Walthamstow Reservoirs are typical of the postindustrial patchwork of green space and infrastructure that characterise the Lea Valley. With limited public access for their 150 year history, the reservoirs have a unique engineered landscape; industrial heritage and ecological value - strikingly removed both physically and mentally from the adjacent dense urban populations. Stakeholders united over a shared vision of opening the Reservoirs to public access and reconnecting to the Valley, however tensions existed between this vision and protection of designated species within London’s main water supply.
The multidisciplinary team led by Kinnear Landscape Architects objectives were:
- A Green core and main route to absorb large numbers of visitors. The route was envisaged as a landscape that extends through and up buildings linking entrances, creating elevated points and revealing the whole Lea Valley landscape

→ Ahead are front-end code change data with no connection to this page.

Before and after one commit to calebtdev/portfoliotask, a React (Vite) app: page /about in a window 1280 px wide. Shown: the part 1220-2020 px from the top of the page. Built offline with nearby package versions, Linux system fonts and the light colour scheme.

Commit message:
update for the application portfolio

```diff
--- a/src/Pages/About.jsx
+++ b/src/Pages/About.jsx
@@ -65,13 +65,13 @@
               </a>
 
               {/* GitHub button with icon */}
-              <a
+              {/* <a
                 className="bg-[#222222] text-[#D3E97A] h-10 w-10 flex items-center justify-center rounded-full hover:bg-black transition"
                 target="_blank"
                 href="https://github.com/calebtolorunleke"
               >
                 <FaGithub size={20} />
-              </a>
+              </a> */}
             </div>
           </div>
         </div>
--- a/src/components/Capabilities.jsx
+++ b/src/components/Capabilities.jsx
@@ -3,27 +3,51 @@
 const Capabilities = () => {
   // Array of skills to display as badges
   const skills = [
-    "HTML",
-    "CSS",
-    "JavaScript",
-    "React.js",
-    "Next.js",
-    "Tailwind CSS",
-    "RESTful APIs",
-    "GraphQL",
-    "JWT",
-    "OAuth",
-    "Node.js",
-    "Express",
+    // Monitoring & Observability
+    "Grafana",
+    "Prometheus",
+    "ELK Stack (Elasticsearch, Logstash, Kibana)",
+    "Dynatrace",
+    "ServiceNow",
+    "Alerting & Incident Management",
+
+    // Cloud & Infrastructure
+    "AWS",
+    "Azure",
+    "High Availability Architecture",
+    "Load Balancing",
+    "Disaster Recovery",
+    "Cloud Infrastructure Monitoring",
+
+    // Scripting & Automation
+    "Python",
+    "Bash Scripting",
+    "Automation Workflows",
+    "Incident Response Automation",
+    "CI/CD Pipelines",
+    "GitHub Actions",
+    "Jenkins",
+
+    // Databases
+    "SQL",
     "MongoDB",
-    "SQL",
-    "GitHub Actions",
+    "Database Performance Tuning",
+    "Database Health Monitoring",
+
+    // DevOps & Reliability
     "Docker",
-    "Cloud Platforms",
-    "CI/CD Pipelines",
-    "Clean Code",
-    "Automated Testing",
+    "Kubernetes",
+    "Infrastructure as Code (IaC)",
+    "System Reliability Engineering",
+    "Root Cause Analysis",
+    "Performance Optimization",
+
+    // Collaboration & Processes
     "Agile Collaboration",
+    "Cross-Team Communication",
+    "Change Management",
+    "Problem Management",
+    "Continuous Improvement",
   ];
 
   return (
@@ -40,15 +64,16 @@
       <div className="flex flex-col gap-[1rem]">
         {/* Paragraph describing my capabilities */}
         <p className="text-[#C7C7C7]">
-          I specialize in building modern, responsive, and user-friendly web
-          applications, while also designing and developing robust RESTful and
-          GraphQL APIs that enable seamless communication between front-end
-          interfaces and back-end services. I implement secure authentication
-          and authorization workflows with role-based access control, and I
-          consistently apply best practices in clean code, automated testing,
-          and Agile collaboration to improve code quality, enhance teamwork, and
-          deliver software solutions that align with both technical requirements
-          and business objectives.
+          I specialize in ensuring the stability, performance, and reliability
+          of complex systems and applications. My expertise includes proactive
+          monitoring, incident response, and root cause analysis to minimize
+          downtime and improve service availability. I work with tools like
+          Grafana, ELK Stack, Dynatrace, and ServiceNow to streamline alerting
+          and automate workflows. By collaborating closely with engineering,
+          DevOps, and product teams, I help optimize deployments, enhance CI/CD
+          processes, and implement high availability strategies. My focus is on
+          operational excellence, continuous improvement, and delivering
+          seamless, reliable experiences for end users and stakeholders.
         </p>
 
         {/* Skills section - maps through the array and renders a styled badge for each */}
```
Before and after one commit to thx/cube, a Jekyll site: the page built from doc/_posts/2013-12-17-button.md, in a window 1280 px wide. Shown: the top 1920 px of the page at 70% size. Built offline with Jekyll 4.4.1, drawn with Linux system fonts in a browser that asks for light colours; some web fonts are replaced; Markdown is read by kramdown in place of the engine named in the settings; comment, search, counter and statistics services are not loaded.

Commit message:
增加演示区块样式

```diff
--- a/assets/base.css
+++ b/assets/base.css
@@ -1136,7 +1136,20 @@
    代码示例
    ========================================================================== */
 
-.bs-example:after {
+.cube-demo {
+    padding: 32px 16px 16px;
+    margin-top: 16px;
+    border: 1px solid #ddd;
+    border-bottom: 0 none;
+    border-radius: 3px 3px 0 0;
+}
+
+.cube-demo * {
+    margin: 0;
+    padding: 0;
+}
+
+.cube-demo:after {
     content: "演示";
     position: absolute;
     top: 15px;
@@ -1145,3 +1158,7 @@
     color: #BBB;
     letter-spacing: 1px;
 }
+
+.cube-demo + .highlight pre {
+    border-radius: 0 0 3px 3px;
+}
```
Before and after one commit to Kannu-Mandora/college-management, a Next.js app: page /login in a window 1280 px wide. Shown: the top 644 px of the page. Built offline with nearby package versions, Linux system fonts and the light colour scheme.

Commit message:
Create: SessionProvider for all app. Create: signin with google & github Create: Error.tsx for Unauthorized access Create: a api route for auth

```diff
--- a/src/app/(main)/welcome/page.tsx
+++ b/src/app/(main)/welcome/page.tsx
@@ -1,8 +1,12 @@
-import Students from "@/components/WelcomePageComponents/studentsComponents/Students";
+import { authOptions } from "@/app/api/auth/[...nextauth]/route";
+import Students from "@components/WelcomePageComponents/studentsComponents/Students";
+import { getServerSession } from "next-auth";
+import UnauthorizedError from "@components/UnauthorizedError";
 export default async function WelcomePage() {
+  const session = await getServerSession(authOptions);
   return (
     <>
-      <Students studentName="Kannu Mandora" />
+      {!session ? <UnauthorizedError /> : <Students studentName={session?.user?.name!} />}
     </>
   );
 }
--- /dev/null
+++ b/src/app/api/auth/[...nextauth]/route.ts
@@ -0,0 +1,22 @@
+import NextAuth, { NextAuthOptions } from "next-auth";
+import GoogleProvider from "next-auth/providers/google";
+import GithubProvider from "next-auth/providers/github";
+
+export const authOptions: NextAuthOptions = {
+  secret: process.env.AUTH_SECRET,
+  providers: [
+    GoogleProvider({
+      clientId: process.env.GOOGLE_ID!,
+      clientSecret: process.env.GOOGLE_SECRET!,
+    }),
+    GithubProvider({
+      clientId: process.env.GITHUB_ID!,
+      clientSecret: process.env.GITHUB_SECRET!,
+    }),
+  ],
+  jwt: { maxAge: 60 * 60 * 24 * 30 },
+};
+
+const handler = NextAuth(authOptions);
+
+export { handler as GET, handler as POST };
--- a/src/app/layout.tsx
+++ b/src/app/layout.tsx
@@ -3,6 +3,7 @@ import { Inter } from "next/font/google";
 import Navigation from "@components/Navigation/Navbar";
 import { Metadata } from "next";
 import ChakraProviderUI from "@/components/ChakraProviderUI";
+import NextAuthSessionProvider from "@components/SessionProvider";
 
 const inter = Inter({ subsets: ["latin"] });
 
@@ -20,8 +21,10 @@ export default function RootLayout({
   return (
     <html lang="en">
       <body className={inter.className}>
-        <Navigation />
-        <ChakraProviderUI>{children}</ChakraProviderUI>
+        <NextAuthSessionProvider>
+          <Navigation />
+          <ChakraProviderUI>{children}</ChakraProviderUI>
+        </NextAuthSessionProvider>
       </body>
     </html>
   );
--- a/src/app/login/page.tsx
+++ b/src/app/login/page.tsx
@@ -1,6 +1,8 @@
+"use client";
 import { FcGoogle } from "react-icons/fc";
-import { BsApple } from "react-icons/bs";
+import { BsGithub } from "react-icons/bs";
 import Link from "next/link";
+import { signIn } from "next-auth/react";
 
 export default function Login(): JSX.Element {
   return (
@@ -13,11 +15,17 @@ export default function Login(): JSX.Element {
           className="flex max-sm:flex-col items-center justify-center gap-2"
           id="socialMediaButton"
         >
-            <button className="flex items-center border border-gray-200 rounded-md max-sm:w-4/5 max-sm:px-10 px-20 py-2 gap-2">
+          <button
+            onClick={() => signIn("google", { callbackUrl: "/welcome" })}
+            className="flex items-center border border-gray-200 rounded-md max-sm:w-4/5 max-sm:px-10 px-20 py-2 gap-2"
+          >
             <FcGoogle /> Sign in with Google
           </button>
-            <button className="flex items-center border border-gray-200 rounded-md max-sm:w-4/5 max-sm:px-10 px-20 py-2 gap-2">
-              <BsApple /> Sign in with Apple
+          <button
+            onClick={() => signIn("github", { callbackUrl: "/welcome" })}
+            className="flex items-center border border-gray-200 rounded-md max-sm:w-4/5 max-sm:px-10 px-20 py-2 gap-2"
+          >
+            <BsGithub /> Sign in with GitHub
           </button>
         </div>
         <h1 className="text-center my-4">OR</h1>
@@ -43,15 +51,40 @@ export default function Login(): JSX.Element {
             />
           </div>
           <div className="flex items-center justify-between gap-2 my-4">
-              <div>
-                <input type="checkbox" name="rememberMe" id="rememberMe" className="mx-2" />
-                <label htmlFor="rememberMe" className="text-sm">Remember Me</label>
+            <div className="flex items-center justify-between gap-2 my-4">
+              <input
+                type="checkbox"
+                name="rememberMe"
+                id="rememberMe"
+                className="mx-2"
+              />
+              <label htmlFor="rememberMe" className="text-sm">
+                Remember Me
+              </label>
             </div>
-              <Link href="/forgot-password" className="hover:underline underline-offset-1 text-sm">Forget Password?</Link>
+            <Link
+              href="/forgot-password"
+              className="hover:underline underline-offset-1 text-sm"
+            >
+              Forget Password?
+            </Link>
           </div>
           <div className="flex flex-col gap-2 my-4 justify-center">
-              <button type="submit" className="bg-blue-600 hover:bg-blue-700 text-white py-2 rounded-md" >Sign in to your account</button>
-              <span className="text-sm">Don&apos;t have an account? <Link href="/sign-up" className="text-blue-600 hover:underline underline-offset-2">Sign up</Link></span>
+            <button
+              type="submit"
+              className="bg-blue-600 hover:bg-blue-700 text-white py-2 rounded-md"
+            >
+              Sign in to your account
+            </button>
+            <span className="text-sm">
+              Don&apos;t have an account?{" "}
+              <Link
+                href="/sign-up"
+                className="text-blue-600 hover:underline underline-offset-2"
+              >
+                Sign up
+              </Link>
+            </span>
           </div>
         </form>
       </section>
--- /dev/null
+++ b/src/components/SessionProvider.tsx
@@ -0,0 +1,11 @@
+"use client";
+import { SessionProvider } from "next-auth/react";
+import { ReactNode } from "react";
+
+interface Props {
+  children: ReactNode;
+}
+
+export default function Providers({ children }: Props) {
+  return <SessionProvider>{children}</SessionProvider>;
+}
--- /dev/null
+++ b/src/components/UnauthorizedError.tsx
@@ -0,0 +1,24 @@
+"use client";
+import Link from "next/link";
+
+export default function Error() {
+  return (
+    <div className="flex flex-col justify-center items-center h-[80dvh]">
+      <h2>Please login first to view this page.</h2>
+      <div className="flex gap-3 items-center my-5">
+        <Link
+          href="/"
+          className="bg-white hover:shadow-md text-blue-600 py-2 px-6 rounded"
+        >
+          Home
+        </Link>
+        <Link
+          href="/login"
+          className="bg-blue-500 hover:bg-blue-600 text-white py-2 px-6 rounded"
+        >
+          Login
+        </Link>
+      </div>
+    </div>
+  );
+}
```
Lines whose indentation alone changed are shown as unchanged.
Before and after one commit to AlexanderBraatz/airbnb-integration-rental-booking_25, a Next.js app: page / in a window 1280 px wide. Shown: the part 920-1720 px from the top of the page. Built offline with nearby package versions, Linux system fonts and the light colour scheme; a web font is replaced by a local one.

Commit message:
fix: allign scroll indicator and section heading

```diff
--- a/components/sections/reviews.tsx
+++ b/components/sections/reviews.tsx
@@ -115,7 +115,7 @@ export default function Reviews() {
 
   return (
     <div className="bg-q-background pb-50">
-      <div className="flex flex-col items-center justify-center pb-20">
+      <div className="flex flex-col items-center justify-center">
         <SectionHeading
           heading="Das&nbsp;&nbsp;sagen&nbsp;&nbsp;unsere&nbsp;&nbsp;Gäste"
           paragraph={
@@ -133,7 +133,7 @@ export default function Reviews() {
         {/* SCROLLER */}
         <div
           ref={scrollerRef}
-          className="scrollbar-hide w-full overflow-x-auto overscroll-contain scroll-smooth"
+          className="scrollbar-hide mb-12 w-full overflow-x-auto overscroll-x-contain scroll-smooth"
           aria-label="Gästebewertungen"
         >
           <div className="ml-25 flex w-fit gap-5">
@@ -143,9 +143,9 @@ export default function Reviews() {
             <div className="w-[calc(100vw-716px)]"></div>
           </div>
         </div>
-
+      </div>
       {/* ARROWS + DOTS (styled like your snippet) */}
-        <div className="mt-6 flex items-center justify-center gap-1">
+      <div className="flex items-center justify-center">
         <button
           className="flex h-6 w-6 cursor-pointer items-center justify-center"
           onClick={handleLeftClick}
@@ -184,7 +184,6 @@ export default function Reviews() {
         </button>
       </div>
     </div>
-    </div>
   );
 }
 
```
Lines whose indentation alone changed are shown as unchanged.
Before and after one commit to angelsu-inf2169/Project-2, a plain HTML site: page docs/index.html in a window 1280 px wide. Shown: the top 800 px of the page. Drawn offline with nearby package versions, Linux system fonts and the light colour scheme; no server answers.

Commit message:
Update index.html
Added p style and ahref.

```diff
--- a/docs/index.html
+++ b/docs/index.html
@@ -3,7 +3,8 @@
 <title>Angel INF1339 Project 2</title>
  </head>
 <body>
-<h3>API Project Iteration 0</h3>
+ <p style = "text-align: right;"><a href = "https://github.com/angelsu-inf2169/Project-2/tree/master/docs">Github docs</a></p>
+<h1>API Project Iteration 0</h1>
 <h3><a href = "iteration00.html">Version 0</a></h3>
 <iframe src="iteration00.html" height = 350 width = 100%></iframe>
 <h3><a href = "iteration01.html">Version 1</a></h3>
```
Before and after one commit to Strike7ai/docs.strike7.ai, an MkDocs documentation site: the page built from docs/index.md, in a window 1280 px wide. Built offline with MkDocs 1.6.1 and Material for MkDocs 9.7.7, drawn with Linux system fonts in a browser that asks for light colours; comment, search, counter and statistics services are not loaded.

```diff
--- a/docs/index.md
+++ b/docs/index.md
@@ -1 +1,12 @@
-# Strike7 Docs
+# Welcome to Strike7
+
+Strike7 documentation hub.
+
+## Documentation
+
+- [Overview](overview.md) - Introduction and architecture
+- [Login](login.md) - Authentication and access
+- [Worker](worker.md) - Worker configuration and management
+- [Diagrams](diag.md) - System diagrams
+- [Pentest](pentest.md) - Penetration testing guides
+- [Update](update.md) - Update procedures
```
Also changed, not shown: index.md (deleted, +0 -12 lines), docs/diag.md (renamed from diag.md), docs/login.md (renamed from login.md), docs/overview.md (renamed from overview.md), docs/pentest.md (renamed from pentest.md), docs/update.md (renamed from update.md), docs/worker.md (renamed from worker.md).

- Welcoming entrances that encounter or cross water to encourage visitors to change their pace and develop behaviour required for an urban nature reserve.
- An ecological vision for transformative long term objectives such as reed beds to support breeding bittern populations as well as mitigating the visual impact of increased visitors on birds.
- Embracing the industrial aesthetic of the site and repurposing industrial artifacts as manmade ecology